. Gene Hobbs was working for the Meade County Road Department, raking along the edge of a road shortly after noon, when he was run over by a dump truck backing up, killing him upon impact, on December 13, 2016.
In our previous two columns on this subject, developing an actionable safety plan is covered in three parts. First Actions was explained in Part One (October 2017 ISHN) and Core Actions detailed in Part Two (January 2018 ISHN). The rest of this column focuses on Sustaining Actions.
Expectations drive both the leader and follower. Various forms of research suggest that when leaders have higher types of expectations for their followers, those followers often live up to the expectations.
Your plan must be based on your organization's vision for future safety performance. Frame it as a set of actions that will: Further a safety culture change from reactive to proactive, provide the functioning capability to lead the change, and provide governance requirements to sustain the change.
Personal choice often lies in the cracks that hold your truths. It’s a tough to scrutinize truths that only you know about and question your efforts, motivations and missed opportunities in order to succeed in the next endeavor.

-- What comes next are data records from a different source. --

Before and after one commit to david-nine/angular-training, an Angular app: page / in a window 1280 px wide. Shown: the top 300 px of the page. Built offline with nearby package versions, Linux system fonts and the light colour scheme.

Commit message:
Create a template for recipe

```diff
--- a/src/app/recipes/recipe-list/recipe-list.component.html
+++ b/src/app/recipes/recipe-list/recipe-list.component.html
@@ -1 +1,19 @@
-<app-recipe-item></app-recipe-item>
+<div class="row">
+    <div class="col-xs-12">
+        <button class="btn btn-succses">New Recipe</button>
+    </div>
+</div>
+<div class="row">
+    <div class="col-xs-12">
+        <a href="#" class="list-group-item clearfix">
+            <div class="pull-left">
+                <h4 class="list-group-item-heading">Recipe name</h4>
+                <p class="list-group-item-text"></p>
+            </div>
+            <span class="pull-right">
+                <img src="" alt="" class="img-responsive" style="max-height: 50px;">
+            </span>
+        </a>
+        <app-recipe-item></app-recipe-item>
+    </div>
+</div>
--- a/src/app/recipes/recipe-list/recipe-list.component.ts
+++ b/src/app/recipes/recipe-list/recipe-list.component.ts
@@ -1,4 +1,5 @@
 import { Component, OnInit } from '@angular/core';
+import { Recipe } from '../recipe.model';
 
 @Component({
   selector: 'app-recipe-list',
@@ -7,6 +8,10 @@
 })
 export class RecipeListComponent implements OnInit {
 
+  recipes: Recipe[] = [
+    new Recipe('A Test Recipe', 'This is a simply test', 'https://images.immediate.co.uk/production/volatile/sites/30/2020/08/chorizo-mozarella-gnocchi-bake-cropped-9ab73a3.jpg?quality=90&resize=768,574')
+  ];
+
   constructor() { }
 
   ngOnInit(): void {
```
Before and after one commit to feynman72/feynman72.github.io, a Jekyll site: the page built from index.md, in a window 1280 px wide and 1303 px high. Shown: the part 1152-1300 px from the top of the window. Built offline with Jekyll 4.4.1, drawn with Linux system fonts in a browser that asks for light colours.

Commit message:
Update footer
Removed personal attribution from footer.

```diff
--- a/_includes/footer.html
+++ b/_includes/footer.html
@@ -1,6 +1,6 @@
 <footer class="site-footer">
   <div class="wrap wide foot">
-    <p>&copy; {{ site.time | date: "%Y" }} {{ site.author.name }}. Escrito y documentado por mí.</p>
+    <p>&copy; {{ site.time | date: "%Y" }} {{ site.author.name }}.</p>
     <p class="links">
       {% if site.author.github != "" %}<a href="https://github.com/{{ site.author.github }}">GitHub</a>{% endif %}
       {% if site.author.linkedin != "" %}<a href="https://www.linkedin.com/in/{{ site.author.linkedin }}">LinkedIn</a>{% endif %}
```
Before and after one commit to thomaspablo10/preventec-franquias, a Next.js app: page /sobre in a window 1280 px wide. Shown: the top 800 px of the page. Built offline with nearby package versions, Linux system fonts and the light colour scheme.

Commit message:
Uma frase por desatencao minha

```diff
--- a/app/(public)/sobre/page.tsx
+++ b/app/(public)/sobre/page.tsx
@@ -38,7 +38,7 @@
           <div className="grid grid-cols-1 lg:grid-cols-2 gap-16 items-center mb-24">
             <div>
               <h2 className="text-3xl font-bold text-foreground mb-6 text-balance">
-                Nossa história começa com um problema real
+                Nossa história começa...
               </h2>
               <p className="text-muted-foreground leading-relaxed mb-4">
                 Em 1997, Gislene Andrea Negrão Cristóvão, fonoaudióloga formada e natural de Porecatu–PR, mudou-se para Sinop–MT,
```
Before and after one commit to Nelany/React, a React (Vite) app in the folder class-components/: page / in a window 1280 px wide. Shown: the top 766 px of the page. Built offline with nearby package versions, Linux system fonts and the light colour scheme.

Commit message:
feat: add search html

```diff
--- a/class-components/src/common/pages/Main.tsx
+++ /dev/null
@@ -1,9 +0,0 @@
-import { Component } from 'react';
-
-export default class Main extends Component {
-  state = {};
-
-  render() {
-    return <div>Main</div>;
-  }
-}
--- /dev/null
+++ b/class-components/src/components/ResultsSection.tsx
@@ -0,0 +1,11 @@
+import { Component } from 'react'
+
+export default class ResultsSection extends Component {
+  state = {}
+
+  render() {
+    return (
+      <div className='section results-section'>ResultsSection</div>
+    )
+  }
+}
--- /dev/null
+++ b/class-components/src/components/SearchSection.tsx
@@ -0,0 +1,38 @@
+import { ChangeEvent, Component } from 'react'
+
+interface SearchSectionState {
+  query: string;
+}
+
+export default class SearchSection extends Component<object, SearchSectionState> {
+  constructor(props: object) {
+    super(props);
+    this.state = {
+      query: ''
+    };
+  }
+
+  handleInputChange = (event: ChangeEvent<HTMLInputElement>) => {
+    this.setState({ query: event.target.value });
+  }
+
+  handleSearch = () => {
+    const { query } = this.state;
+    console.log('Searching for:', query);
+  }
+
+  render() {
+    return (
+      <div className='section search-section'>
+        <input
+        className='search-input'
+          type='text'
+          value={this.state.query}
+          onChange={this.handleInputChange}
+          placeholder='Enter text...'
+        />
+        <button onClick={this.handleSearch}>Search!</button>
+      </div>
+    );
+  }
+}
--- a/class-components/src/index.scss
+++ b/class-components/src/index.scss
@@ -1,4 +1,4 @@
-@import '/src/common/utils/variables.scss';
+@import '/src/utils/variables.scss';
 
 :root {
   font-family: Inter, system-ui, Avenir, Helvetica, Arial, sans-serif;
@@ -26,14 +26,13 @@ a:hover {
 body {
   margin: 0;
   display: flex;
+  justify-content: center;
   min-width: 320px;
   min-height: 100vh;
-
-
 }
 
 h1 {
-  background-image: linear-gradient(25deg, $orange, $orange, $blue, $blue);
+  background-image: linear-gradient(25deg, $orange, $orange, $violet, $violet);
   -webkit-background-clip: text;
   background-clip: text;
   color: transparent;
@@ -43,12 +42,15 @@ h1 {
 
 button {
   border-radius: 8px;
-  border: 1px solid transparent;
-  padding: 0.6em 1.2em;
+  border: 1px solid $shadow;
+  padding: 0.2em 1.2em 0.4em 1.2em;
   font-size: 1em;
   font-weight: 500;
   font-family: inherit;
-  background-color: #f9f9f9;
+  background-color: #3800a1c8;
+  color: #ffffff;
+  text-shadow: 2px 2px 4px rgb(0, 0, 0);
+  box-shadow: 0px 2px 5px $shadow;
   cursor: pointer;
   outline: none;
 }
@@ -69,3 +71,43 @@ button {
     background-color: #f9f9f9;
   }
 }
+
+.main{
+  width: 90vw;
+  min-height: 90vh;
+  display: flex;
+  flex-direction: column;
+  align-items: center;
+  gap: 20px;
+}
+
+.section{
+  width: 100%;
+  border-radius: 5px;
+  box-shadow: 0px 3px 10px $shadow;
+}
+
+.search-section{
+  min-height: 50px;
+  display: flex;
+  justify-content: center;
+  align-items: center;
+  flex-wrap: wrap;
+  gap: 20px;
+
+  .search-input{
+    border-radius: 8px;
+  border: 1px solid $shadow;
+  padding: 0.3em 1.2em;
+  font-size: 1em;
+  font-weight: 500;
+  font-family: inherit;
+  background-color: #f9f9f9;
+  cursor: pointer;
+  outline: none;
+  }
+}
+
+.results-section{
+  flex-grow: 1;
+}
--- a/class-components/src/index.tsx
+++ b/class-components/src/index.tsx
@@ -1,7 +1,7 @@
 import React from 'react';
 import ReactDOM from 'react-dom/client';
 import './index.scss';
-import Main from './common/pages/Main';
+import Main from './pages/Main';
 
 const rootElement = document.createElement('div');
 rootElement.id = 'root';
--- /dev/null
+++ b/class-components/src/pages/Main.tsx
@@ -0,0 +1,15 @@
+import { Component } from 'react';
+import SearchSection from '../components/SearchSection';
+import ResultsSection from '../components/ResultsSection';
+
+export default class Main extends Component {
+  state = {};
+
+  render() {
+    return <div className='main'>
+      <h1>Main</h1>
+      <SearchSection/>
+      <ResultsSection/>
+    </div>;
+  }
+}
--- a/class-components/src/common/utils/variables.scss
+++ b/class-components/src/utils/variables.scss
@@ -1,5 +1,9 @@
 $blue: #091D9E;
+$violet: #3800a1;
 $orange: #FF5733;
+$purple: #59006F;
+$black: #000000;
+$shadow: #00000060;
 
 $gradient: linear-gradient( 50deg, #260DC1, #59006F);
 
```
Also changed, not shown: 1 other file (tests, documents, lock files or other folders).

As a famous cliché reads: the devil is in the details. I often get asked about the details of a viable safety accountability culture. An example of visible executive involvement is personal commitment to safety accountability (S/A), to be involved in a review and discussion of appropriate actions for all significant incidents and near misses.